**ACTIVITY**
Repeat, exactly and in full, the lines of the listing below, but without any pictures.

# # # # #

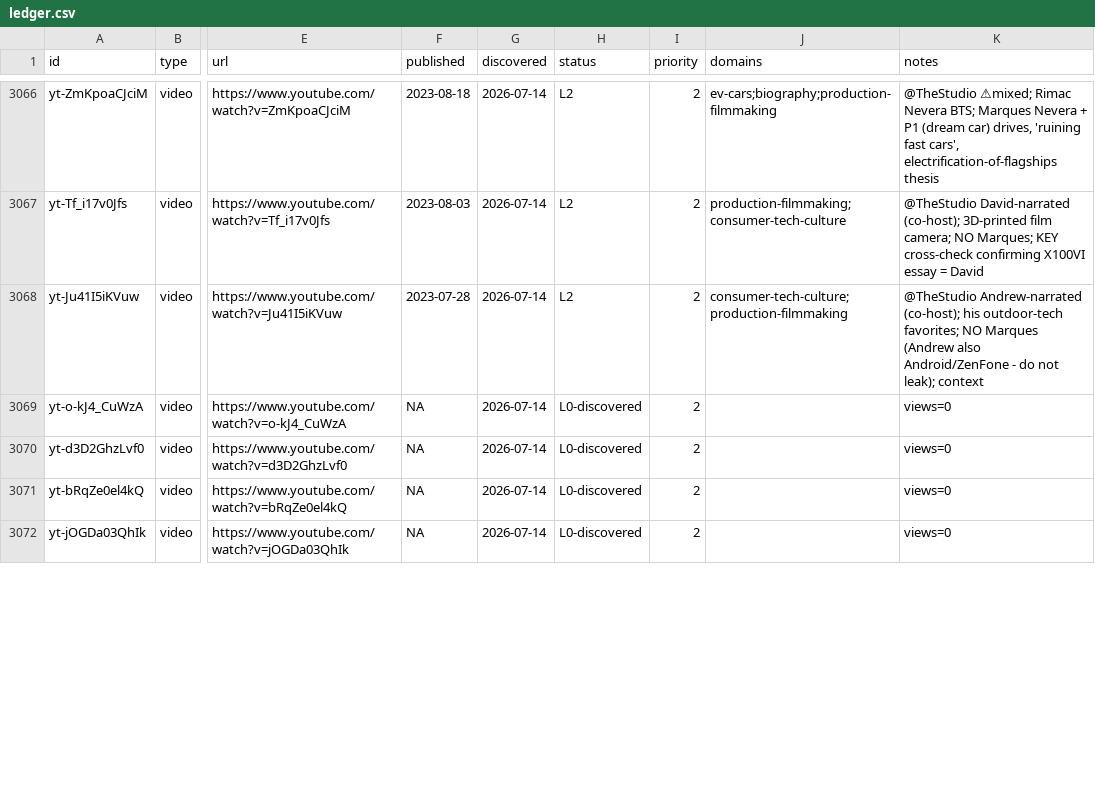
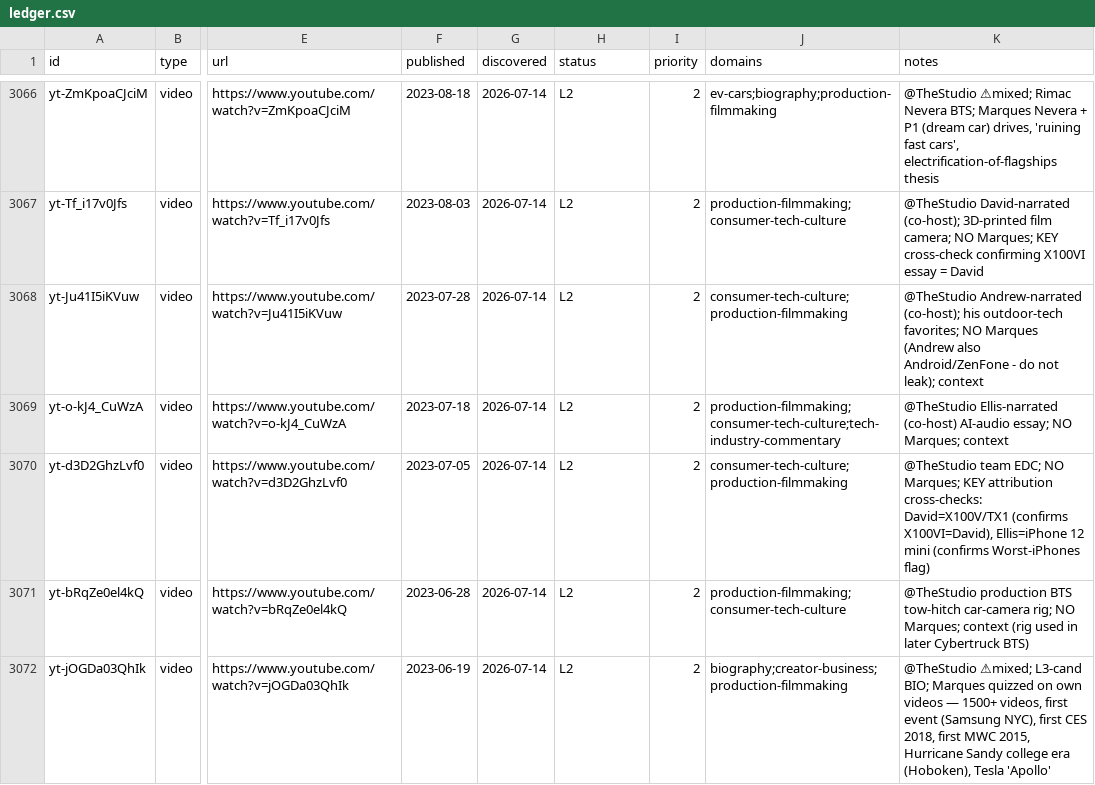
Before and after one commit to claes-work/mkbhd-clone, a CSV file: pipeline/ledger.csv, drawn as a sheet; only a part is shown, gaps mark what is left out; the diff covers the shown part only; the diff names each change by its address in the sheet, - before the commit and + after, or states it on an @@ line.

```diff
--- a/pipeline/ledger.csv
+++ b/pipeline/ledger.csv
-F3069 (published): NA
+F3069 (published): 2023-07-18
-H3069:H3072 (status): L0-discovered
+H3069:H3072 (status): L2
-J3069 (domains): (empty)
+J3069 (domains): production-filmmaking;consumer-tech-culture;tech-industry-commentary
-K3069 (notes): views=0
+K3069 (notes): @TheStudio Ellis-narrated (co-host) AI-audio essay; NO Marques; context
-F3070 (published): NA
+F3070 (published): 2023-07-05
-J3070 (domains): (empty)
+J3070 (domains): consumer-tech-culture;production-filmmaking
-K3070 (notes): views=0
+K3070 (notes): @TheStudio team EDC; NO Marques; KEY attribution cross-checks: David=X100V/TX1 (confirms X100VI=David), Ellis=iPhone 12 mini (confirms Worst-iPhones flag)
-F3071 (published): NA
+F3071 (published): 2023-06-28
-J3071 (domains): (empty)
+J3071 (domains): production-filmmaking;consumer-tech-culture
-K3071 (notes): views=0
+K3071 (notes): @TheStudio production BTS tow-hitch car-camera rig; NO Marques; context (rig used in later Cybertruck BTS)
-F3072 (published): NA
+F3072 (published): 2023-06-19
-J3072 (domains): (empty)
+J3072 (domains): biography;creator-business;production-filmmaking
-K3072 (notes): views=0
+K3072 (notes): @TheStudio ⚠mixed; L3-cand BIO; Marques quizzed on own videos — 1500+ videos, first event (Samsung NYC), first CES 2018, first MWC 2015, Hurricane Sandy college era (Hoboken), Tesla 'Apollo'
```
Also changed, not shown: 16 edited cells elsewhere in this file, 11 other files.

# # # # #

**WRITTEN RESPONSE**
Before and after one commit to claes-work/mkbhd-clone, a CSV file: pipeline/ledger.csv, drawn as a sheet; only a part is shown, gaps mark what is left out; the diff covers the shown part only; the diff names each change by its address in the sheet, - before the commit and + after, or states it on an @@ line.

```diff
--- a/pipeline/ledger.csv
+++ b/pipeline/ledger.csv
-F3069 (published): NA
+F3069 (published): 2023-07-18
-H3069:H3072 (status): L0-discovered
+H3069:H3072 (status): L2
-J3069 (domains): (empty)
+J3069 (domains): production-filmmaking;consumer-tech-culture;tech-industry-commentary
-K3069 (notes): views=0
+K3069 (notes): @TheStudio Ellis-narrated (co-host) AI-audio essay; NO Marques; context
-F3070 (published): NA
+F3070 (published): 2023-07-05
-J3070 (domains): (empty)
+J3070 (domains): consumer-tech-culture;production-filmmaking
-K3070 (notes): views=0
+K3070 (notes): @TheStudio team EDC; NO Marques; KEY attribution cross-checks: David=X100V/TX1 (confirms X100VI=David), Ellis=iPhone 12 mini (confirms Worst-iPhones flag)
-F3071 (published): NA
+F3071 (published): 2023-06-28
-J3071 (domains): (empty)
+J3071 (domains): production-filmmaking;consumer-tech-culture
-K3071 (notes): views=0
+K3071 (notes): @TheStudio production BTS tow-hitch car-camera rig; NO Marques; context (rig used in later Cybertruck BTS)
-F3072 (published): NA
+F3072 (published): 2023-06-19
-J3072 (domains): (empty)
+J3072 (domains): biography;creator-business;production-filmmaking
-K3072 (notes): views=0
+K3072 (notes): @TheStudio ⚠mixed; L3-cand BIO; Marques quizzed on own videos — 1500+ videos, first event (Samsung NYC), first CES 2018, first MWC 2015, Hurricane Sandy college era (Hoboken), Tesla 'Apollo'
```
Also changed, not shown: 16 edited cells elsewhere in this file, 11 other files.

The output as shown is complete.